y group of 8 wild caught C.
adolfoi spawned for the first time in my tank only
3 weeks after purchasing them. In those 3 weeks, I provided
lots of nutritous and varied food (frozen) such as red
mosq. larvae, freezedried tubifex, sinking Hikari Cory
food tablets, frozen brine shrimps and so on, JBL Krill
flake food now and then as well. I tried to not give the
same food two days in a row for variety.
The tank is not very brightly
lit, only one light tube of that kind you use for plants
(kind of pinkish light in them). They seem to feel safest
when the light is not to bright, roots for cover, and
a lot of fast growing plants and sand at the bottom as
I usually change 10%
of the water each or every second day, and kept the ph
at 6.7. The hardness isn't much to talk about in my tap
water, kH is 1 and gH is 1 or 2. Very soft in other words.
After the first spawning there has been little efforts
made to make them spawn again... they do it anyway:)
They spawn almost constantly, and have been doing so for
7 months now. Only a short break for 3 weeks in February,
but then they started again and have spawned EVERY week
since then. I have raised some of the fry, and currently
I have about 20 about 5 and 6 months old. I stopped picking
out the eggs before the summer started, since vacation
time was coming up.
The adults usually eat the
eggs stuck on the glass, but the ones in the java moss
they seem to leave alone. It's always only one breeding
pair at the time (one female and one male), the rest of
the group does not participate. The spawning pair themselves
never eat the eggs, but the rest will if given the chance,
so I usually sit guard and pick the eggs out one by one
as they lay them:-) (what a job...)
My best tip for hatching
the eggs is to take a filter stocking, stuff it with peat,
and leave it in the hatching container. So far, no eggs
have fungused with this method, but remember to change
the water a day before hatching! The water gets very acid
with the peat, and it's best to change it before hatching
since it's much more difficult to make any changes at
all AFTER the fry have emerged. They can die even if the
temperature changes as little as 2 degrees celsius.. in
other words, very sensitive fry .
I feed my fry with freshly
hatched brine shrimps for the first four to five weeks,
then I slowly introduce other foods. C. adolfoi can
be hard to raise if you don't feed them newly hatched
brine shrimp because they don't touch other foods, in
my experience. they just die of starvation. Keep the tank
CLEAN, daily water changes of 95%. Sounds much, but it
does the trick.
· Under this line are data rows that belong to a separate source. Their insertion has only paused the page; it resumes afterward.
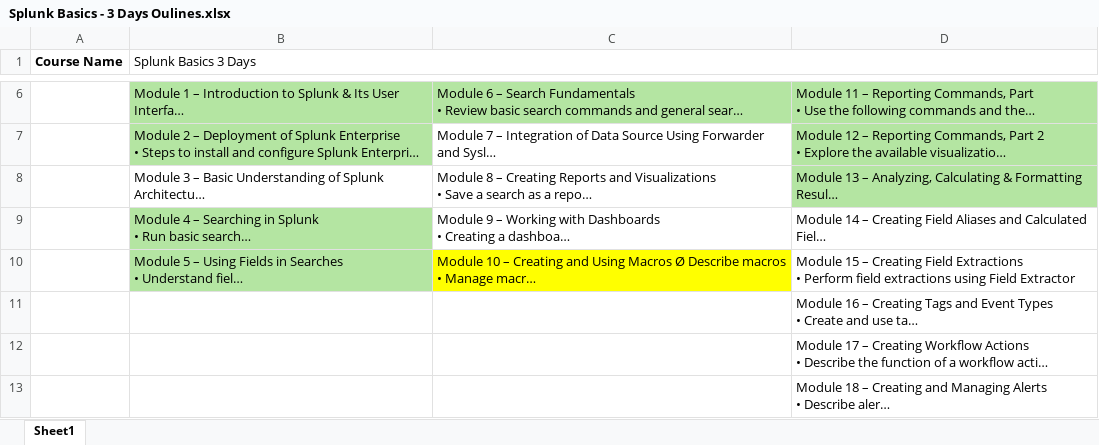
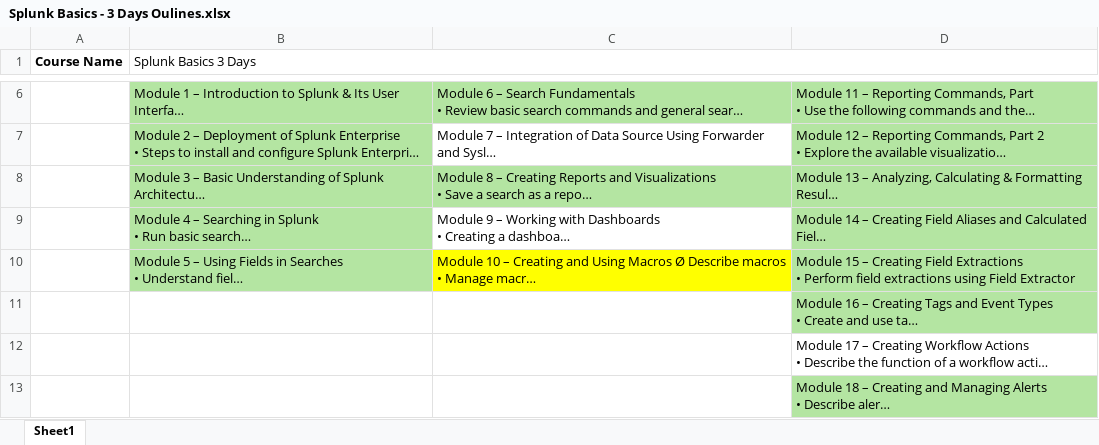
Before and after one commit to vivek9325/SPLK_CISCO_INDIA, an Excel workbook: Splunk Basics - 3 Days Oulines.xlsx, sheet Sheet1, drawn as a sheet; only a part is shown, gaps mark what is left out; long unchanged cells end in …; values as stored, in another font and other column widths than the file's, no borders; the diff names each change by its address in the sheet, - before the commit and + after, or states it on an @@ line.

```diff
--- a/Splunk Basics - 3 Days Oulines.xlsx (sheet Sheet1)
+++ b/Splunk Basics - 3 Days Oulines.xlsx (sheet Sheet1)
-B8:C8 fill: none
+B8:C8 fill: #B4E5A2
-D9:D11 fill: none
+D9:D11 fill: #B4E5A2
-D13 fill: none
+D13 fill: #B4E5A2
```
Also changed, not shown: 2 other files.
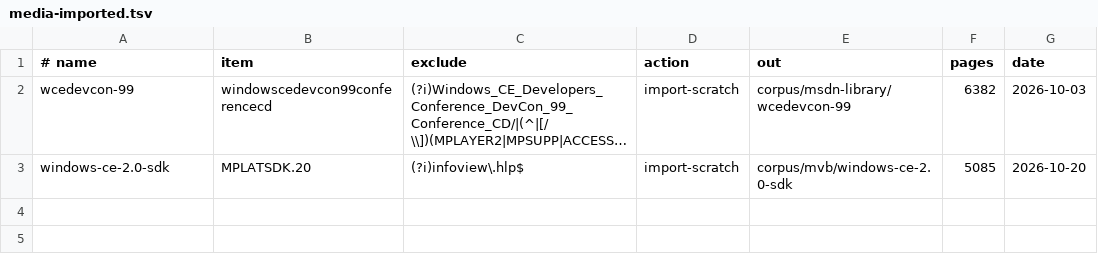
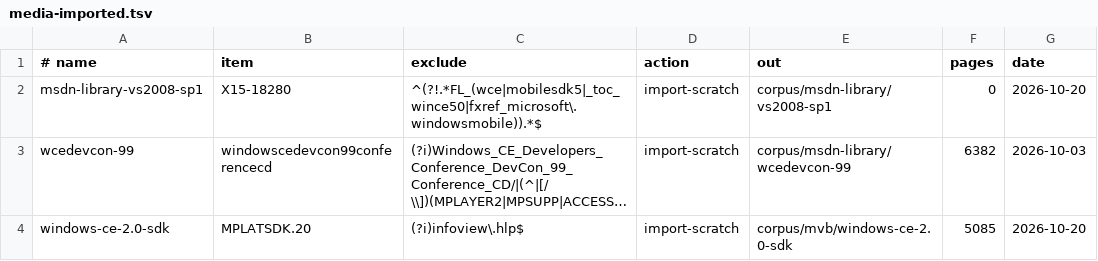
Before and after one commit to kagurasumusun/wince-corpus, a TSV file: data/reports/media-imported.tsv, drawn as a sheet; long unchanged cells end in …; the diff names each change by its address in the sheet, - before the commit and + after, or states it on an @@ line.

Commit message:
media: fetch and import + index refresh

```diff
--- a/data/reports/media-imported.tsv
+++ b/data/reports/media-imported.tsv
+row 2: msdn-library-vs2008-sp1 | X15-18280 | ^(?!.*FL_(wce|mobilesdk5|_toc_wince50|fxref_microsoft\.windowsmobile)).*$ | import-scratch | corpus/msdn-library/vs2008-sp1 | 0 | 2026-10-20
```
Also changed, not shown: 1 other file.
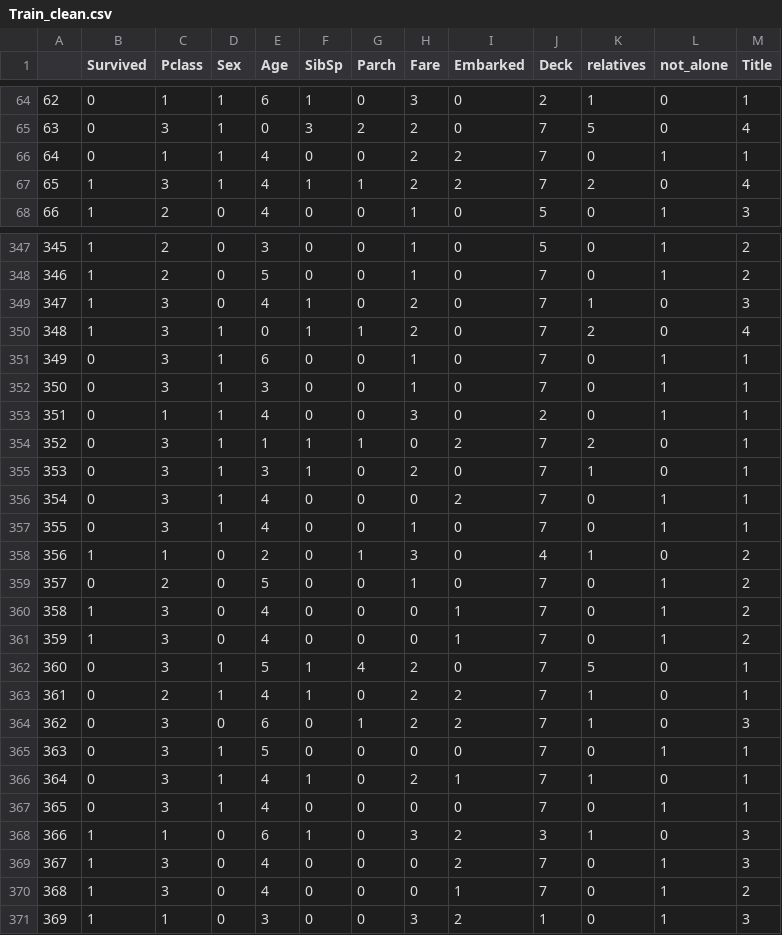
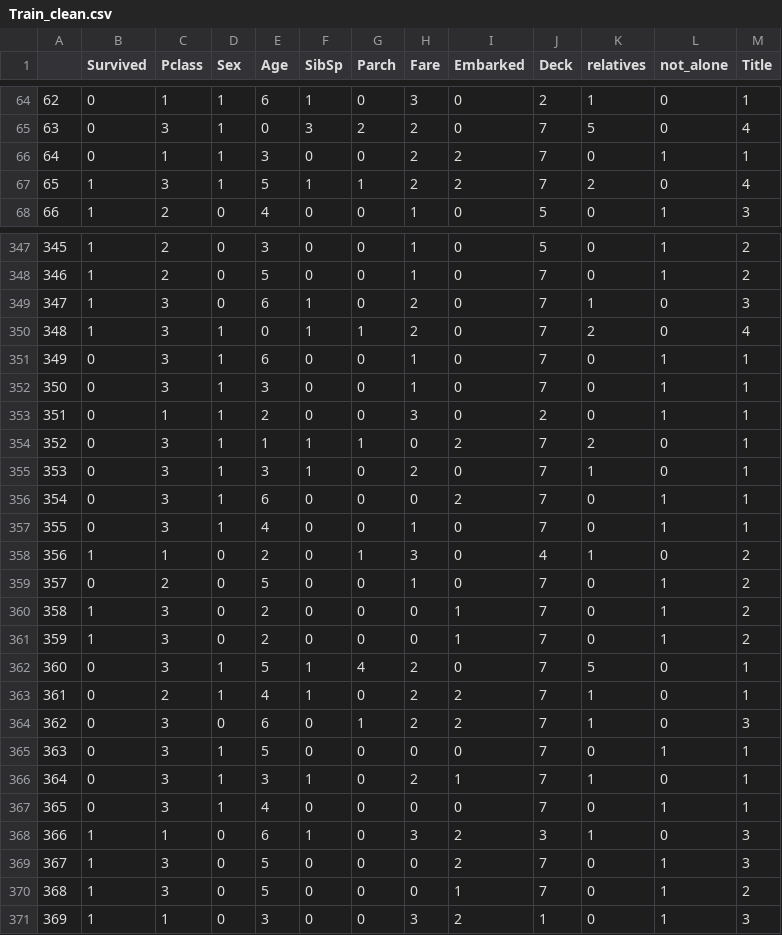
Before and after one commit to Tobias-GH-Schulz/titanic_kaggle_competition, a CSV file: Train_clean.csv, drawn as a sheet; only a part is shown, gaps mark what is left out; the diff covers the shown part only.

```diff
--- a/Train_clean.csv
+++ b/Train_clean.csv
@@ -65,4 +65,4 @@
 63,0,3,1,0,3,2,2,0,7,5,0,4
-64,0,1,1,4,0,0,2,2,7,0,1,1
-65,1,3,1,4,1,1,2,2,7,2,0,4
+64,0,1,1,3,0,0,2,2,7,0,1,1
+65,1,3,1,5,1,1,2,2,7,2,0,4
 66,1,2,0,4,0,0,1,0,5,0,1,3
@@ -348,3 +348,3 @@
 346,1,2,0,5,0,0,1,0,7,0,1,2
-347,1,3,0,4,1,0,2,0,7,1,0,3
+347,1,3,0,6,1,0,2,0,7,1,0,3
 348,1,3,1,0,1,1,2,0,7,2,0,4
@@ -352,6 +352,6 @@
 350,0,3,1,3,0,0,1,0,7,0,1,1
-351,0,1,1,4,0,0,3,0,2,0,1,1
+351,0,1,1,2,0,0,3,0,2,0,1,1
 352,0,3,1,1,1,1,0,2,7,2,0,1
 353,0,3,1,3,1,0,2,0,7,1,0,1
-354,0,3,1,4,0,0,0,2,7,0,1,1
+354,0,3,1,6,0,0,0,2,7,0,1,1
 355,0,3,1,4,0,0,1,0,7,0,1,1
@@ -359,4 +359,4 @@
 357,0,2,0,5,0,0,1,0,7,0,1,2
-358,1,3,0,4,0,0,0,1,7,0,1,2
-359,1,3,0,4,0,0,0,1,7,0,1,2
+358,1,3,0,2,0,0,0,1,7,0,1,2
+359,1,3,0,2,0,0,0,1,7,0,1,2
 360,0,3,1,5,1,4,2,0,7,5,0,1
@@ -365,7 +365,7 @@
 363,0,3,1,5,0,0,0,0,7,0,1,1
-364,0,3,1,4,1,0,2,1,7,1,0,1
+364,0,3,1,3,1,0,2,1,7,1,0,1
 365,0,3,1,4,0,0,0,0,7,0,1,1
 366,1,1,0,6,1,0,3,2,3,1,0,3
-367,1,3,0,4,0,0,0,2,7,0,1,3
-368,1,3,0,4,0,0,0,1,7,0,1,2
+367,1,3,0,5,0,0,0,2,7,0,1,3
+368,1,3,0,5,0,0,0,1,7,0,1,2
 369,1,1,0,3,0,0,3,2,1,0,1,3
```
Also changed, not shown: 132 edited cells elsewhere in this file, Test_clean.csv, 5 other files.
Remember to keep both temperature and
P.h at the same on the new water as the water in the tank!.
I also clean the tank every day for the first weeks, by
scrubbing it in hot water. Much work, but the survival
rate is high :)
My first brood of C. adolfoi had a 100% survival
rate with these methods :-) (this was my first try ever
at breeding Corys...) I picked out 11 eggs, 9 of them
hatched, and all 9 are now happily swimming around in
one of my tanks. They are 6 months old now.
Click on the thumbnails below for a full image of the
frys growing progress.
old, still with yolk sac
I would like to point out some interesting fact regarding
these particular photographs. They all show the adolfoi
in spawning mode. NOTE the silver ring
around their eyes! Normally, their eyes are totally black
with no silver ring. But on the day they are planning
to spawn, this silver light ring shows up in their eyes.
Interesting, isn’t it?
The first 2 photos shows
this phenomenon most clearly, as the pair was actively
spawning right at that moment. I have taken several photos
of this, and all the pictures show different degress of
that silver ring around the eye center.